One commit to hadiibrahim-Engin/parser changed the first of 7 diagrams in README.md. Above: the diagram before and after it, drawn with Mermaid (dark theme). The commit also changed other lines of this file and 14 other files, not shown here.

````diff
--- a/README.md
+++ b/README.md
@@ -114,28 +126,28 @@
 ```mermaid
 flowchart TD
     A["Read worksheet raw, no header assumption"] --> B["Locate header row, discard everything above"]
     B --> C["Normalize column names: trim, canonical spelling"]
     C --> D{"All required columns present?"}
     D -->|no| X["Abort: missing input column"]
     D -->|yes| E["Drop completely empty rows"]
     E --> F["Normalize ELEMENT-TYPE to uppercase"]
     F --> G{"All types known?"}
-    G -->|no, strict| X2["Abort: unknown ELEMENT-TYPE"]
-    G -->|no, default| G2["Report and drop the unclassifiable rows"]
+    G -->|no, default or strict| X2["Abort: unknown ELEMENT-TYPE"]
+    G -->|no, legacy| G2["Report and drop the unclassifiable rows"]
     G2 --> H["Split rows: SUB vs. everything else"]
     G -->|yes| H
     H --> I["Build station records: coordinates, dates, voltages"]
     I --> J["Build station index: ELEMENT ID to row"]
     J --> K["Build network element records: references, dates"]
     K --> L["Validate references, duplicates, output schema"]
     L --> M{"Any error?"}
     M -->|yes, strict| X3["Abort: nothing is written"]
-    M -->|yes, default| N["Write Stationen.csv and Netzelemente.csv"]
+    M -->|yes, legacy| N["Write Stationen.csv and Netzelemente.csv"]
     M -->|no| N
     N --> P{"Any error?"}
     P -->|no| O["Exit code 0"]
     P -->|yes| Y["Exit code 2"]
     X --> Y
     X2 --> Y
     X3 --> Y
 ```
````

^^^^

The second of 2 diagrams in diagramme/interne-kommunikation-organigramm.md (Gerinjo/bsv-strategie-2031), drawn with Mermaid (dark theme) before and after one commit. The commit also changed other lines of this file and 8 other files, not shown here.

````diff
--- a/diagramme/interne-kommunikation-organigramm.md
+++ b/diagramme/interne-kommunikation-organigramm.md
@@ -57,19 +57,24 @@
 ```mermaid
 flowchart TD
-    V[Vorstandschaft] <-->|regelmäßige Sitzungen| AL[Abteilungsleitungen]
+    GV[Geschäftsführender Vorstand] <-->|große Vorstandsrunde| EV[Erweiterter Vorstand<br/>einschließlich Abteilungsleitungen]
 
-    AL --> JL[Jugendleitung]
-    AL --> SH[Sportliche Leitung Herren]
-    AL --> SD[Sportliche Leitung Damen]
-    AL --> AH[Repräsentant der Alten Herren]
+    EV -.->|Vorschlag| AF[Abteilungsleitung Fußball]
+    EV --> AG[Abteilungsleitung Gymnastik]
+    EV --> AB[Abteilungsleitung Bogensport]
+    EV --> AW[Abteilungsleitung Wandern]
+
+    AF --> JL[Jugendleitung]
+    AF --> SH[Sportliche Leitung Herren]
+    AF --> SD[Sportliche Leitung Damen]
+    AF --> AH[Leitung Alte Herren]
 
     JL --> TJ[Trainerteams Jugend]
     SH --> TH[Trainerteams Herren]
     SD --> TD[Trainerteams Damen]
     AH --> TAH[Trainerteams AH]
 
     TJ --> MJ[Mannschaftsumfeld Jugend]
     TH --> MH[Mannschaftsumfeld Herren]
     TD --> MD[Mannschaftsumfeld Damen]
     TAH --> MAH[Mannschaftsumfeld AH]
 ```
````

^^^^

## Description of the task
Each line of the entries that contains the word "interne" should be listed.

## Completed task
The second of 2 diagrams in diagramme/interne-kommunikation-organigramm.md (Gerinjo/bsv-strategie-2031), drawn with Mermaid (dark theme) before and after one commit. The commit also changed other lines of this file and 8 other files, not shown here.
--- a/diagramme/interne-kommunikation-organigramm.md
+++ b/diagramme/interne-kommunikation-organigramm.md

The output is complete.